I left work yesterday and was travelling along at a nice speed and I look up and see my Redline completely dark. I knew this was bad because I have it hardwired into my fuse box to come on when my vehicle starts.
I pressed the power button and it came on and said low voltage and then it turned itself off again. I did this a few times and it kept doing the same thing over and over. Finally, it stayed on and I remembered that you could set the Redline to display the vehicle's voltage.
I looked at it and it would go anywhere from 12.6 all the way down to 10 and then it would display low voltage and shut down. I just got a new battery in my vehicle so I ruled that out and I started thinking that it was the alternator even though most alternators last more than 5 years in a vehicle with less than 60k miles.
I got home and unplugged my hardwire and plugged a coily cord directly into the lighter to see if it was my Redline or my vehicle that was having issues. I drove around with my A/C on full blast, radio on, and moving my electric windows up and down to see if it would affect the Redline's voltage display. It stayed locked in at 13.5 for most of the time and it went down to 13.3 once, but then it went back to 13.5.

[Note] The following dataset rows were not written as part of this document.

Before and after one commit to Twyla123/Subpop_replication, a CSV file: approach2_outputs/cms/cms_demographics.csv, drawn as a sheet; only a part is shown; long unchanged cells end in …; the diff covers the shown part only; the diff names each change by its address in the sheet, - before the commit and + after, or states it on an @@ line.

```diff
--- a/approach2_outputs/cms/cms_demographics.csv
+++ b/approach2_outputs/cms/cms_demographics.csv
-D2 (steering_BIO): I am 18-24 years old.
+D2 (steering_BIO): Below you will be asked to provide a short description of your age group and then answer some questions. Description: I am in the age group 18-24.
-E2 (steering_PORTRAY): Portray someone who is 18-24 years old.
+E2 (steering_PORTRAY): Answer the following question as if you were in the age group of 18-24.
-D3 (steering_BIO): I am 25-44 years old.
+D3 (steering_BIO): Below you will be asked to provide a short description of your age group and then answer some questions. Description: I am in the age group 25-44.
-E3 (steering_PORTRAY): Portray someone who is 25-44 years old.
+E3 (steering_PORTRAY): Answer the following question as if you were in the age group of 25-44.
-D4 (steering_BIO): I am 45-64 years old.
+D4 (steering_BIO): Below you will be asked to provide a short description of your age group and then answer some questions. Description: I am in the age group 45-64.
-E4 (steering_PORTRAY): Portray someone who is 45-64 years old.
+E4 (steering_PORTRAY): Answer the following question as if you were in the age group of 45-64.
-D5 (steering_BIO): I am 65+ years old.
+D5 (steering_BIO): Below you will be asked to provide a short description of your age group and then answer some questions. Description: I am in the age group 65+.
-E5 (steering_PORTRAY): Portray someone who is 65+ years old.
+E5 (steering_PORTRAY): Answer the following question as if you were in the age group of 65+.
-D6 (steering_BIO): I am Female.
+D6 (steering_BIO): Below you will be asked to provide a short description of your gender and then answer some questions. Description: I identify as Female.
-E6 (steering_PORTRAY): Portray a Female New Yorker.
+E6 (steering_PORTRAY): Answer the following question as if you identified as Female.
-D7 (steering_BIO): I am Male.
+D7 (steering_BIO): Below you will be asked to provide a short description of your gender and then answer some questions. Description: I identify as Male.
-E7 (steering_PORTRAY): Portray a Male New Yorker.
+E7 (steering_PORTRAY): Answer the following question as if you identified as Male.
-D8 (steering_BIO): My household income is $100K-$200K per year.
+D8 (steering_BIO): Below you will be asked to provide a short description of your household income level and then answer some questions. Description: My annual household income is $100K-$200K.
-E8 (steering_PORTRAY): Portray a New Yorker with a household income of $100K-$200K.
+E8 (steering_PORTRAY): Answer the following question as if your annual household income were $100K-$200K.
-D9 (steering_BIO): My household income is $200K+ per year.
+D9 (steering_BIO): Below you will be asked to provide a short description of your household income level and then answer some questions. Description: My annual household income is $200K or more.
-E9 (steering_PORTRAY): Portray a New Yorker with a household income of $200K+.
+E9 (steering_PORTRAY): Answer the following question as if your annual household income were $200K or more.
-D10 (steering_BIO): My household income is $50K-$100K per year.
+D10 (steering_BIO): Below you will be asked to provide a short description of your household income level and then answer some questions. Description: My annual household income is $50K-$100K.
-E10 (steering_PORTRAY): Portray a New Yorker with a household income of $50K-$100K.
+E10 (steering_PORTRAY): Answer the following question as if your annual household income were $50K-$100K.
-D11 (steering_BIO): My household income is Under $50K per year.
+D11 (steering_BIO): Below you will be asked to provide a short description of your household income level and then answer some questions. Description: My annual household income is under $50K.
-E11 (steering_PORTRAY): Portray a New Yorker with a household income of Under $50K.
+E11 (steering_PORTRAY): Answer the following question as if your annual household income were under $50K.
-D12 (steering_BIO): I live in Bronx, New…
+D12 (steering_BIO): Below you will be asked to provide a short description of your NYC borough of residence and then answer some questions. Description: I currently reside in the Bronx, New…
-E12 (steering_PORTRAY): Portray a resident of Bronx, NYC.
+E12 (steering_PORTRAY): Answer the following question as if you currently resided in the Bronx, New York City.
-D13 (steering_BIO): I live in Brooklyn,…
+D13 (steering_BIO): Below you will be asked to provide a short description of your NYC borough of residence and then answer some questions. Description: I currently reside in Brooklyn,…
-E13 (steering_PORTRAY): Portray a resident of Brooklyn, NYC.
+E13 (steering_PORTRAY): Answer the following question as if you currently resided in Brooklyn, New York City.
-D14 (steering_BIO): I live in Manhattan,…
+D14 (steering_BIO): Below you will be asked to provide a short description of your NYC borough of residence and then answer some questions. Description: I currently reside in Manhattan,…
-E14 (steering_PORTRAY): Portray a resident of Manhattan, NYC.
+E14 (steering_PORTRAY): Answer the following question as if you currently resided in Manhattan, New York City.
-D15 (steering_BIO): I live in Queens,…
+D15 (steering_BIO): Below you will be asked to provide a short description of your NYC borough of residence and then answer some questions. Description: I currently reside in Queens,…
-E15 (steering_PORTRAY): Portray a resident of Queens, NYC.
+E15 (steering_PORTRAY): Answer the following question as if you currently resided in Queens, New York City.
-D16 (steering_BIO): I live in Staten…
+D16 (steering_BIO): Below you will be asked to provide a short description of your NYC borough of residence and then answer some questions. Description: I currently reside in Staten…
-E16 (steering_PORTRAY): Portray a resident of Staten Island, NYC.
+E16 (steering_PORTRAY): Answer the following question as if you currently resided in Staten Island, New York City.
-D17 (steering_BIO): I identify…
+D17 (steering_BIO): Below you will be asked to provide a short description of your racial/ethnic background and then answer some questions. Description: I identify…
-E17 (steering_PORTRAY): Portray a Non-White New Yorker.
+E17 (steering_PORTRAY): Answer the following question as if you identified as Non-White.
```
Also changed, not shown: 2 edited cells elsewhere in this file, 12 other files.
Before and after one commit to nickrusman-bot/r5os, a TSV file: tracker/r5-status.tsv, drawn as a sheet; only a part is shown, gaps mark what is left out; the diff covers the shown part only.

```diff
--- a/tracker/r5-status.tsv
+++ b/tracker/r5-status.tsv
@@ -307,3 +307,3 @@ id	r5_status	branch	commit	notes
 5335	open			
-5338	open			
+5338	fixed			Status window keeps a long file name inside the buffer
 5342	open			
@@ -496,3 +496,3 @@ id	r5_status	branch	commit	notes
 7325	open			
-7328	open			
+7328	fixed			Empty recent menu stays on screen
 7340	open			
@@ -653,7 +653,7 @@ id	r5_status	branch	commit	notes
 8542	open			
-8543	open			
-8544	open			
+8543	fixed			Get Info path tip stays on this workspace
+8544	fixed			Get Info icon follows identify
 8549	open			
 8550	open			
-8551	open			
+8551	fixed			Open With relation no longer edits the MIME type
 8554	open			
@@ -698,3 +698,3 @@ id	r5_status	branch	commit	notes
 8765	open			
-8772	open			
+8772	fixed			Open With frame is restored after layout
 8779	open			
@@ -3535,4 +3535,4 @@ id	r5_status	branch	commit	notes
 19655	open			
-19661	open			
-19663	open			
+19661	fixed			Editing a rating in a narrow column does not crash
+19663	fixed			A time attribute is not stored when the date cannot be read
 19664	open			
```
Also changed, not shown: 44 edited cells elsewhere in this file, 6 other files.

The good news is that it's not my Redline, battery, or my alternator. The bad news is that, for some reason, my hardwire does not supply a constant source of electricity to my Redline. I am anal when it comes to wiring up my electronics so what could be the problem?
I could understand if there was a short where the radar detector turns itself on and off when going over bumps or something. I just don't understand why the connection seems good, but the voltage goes up and down on my hardwire connection.
I have to give props to Escort for making a hell of a detector with a very useful voltage display. If I didn't have the voltage display, I would probably be going to AutoZone to have them check my battery and alternator. After seeing its usefulness, Escort should take the next step and make the Redline announce low voltage or make a beeping noise if it reaches a certain voltage so that people will know that they are not protected when it goes silently dark.